Feeding hungry families, on Thanksgiving and beyond; and is that turkey really from a family farm? (Note to Broadcasters: The newscast has been granted a holiday for Thanksgiving, but we'll return first thing Friday.)


2020Talks - November 25, 2020 


CORRECTED 2:30pm MST 11/25 - Linda Thomas-Greenfield would be the second Black woman in US UN Ambassador role, Susan Rice was the first. Biden nominees speak; how can social media spread less misinformation and be less polarizing. *2020Talks will not be released 11/26 & 11/27*

New Mexico Stands Up for Equal Pay for Women

PHOTO: The concept of equal pay for equal work is still far from reality, although New Mexico has taken a step in that direction this year. Courtesy: University of San Diego Women’s Center.
PHOTO: The concept of equal pay for equal work is still far from reality, although New Mexico has taken a step in that direction this year. Courtesy: University of San Diego Women’s Center.
April 10, 2013

ALBUQUERQUE, N.M. - As a group, women who are employed full-time in New Mexico lose more than $2 billion a year due to the wage gap.

Women with full-time jobs are paid nearly 79 cents for every $1 paid to men - a yearly gap of more than $8,700 in a woman's paychecks. It's part of what Rep. Brian Egolf Jr., D-Santa Fe, hoped to address in this New Mexico legislative session with the Fair Pay for Women Act.

"Gender-based pay discrimination is not illegal in New Mexico, under state law," Egolf said.

Egolf's bill changes state law to support pay equity and make filing a claim more geographically convenient, and prohibits retaliation for making or helping to file a pay-discrimination claim. House Bill 216 was signed into law in mid-March and will take effect in June.

The pace may be slow, said Ona Porter, chief executive of Prosperity Works, but Equal Pay Day shines a bright light on the status of women's pay and highlights some improvement in places such as big box stores. However, she said, occupational segregation is another obstacle women face.

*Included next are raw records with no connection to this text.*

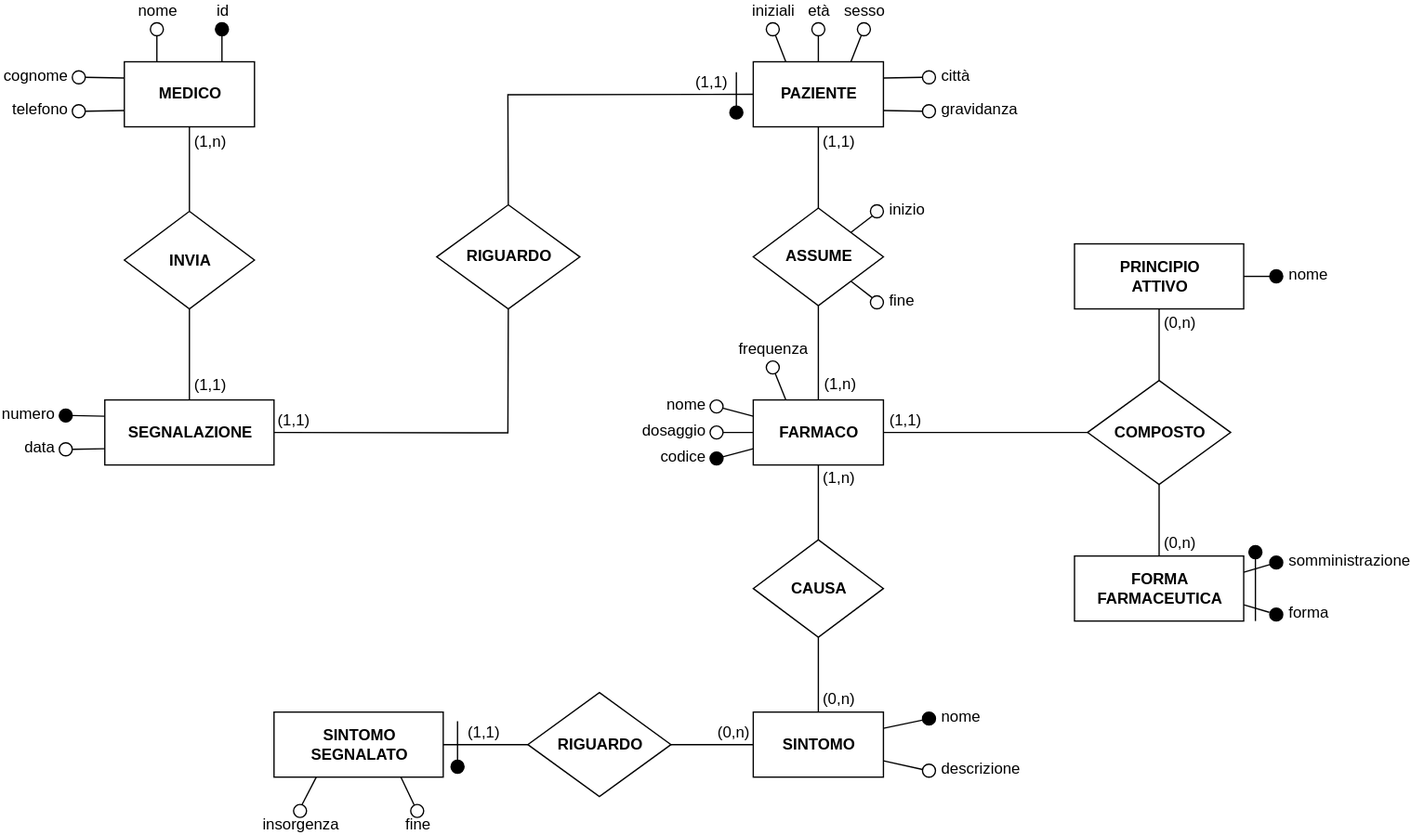
This is schematics/er-diagram.svg from MatteoCarnelos/DB-SEA, a draw.io export, as it was before one commit. Source tidied: cells renumbered, new cells last; positions are measured from the earlier drawing's top-left corner, leaving out a move shared by most shapes.
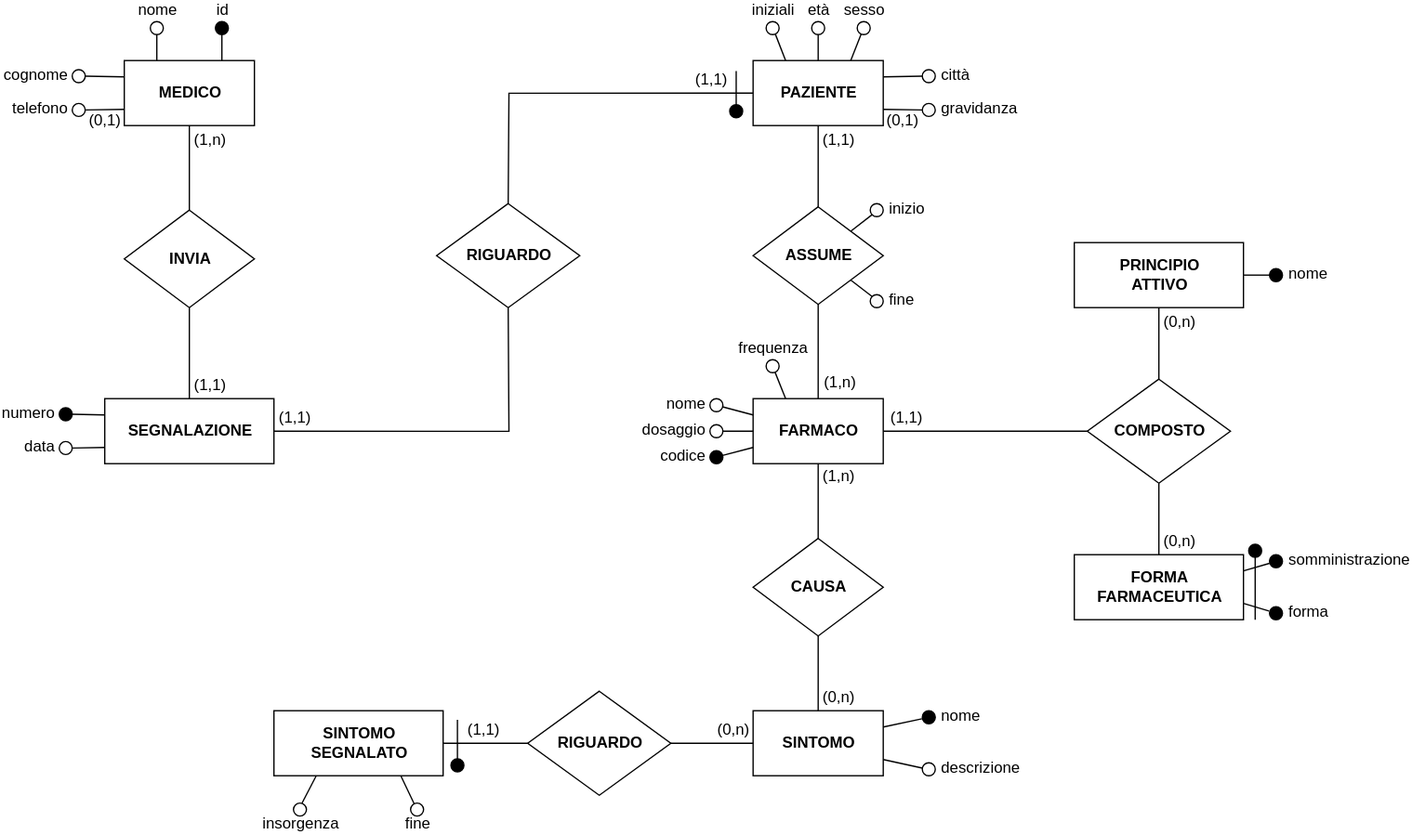
Later version of the same file.

Change to the diagram source:
```diff
@@ -14,6 +14,11 @@
     <mxCell id="5" style="edgeStyle=none;rounded=0;comic=0;jumpStyle=none;jumpSize=6;jettySize=auto;html=1;exitX=0;exitY=0.75;exitDx=0;exitDy=0;entryX=1;entryY=0.5;entryDx=0;entryDy=0;endArrow=none;endFill=0;" parent="1" edge="1" source="6" target="10">
       <mxGeometry relative="1" as="geometry" />
     </mxCell>
+    <mxCell id="96" value="(0,1)" style="text;html=1;align=center;verticalAlign=top;labelBackgroundColor=#ffffff;labelPosition=center;verticalLabelPosition=bottom;spacing=0;" parent="5" vertex="1">
+      <mxGeometry relative="1" as="geometry">
+        <mxPoint x="0.1" y="-3.8" as="offset" />
+      </mxGeometry>
+    </mxCell>
     <mxCell id="6" value="&lt;b&gt;MEDICO&lt;br&gt;&lt;/b&gt;" style="whiteSpace=wrap;html=1;align=center;" parent="1" vertex="1">
       <mxGeometry x="50" y="30" width="100" height="50" as="geometry" />
     </mxCell>
@@ -114,6 +119,11 @@
     <mxCell id="35" style="edgeStyle=none;rounded=0;comic=0;jumpStyle=none;jumpSize=6;jettySize=auto;html=1;exitX=0;exitY=0.5;exitDx=0;exitDy=0;entryX=1;entryY=0.75;entryDx=0;entryDy=0;endArrow=none;endFill=0;" parent="1" edge="1" source="36" target="27">
       <mxGeometry relative="1" as="geometry" />
     </mxCell>
+    <mxCell id="97" value="(0,1)" style="text;html=1;align=center;verticalAlign=top;labelBackgroundColor=#ffffff;labelPosition=center;verticalLabelPosition=bottom;spacing=0;" parent="35" vertex="1">
+      <mxGeometry x="0.04" relative="1" as="geometry">
+        <mxPoint y="-3.7" as="offset" />
+      </mxGeometry>
+    </mxCell>
     <mxCell id="36" value="gravidanza" style="ellipse;whiteSpace=wrap;html=1;fillColor=#FAFAFA;spacingBottom=2;labelPosition=right;verticalLabelPosition=middle;align=left;verticalAlign=middle;spacing=5;" parent="1" vertex="1">
       <mxGeometry x="663.2" y="63" width="10" height="10" as="geometry" />
     </mxCell>
```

"We have made very little progress in that arena," she said, "We're still shuffling women into low-paid jobs. The jobs that traditionally are held by women are still the most underpaid sector that we have."

Porter said it's estimated that pay parity won't come until 2056 if the pace of change doesn't improve.

For the most part, people favor pay equity, said Susan Loubet, executive director of New Mexico Women's Agenda, adding that they want their mothers and sisters, wives and daughters to be paid equally for the same work as are their male counterparts.

"Now, we just have to get everyone talking about it, everyone understanding that it's still an issue and understanding how to do something about it," she said, "bringing the inequity out into the open."

The text of HB 216 is online at nmlegis.gov. New Mexico figures from the National Partnership for Women and Families are at nationalpartnership.org.

Renee Blake, Public News Service - NM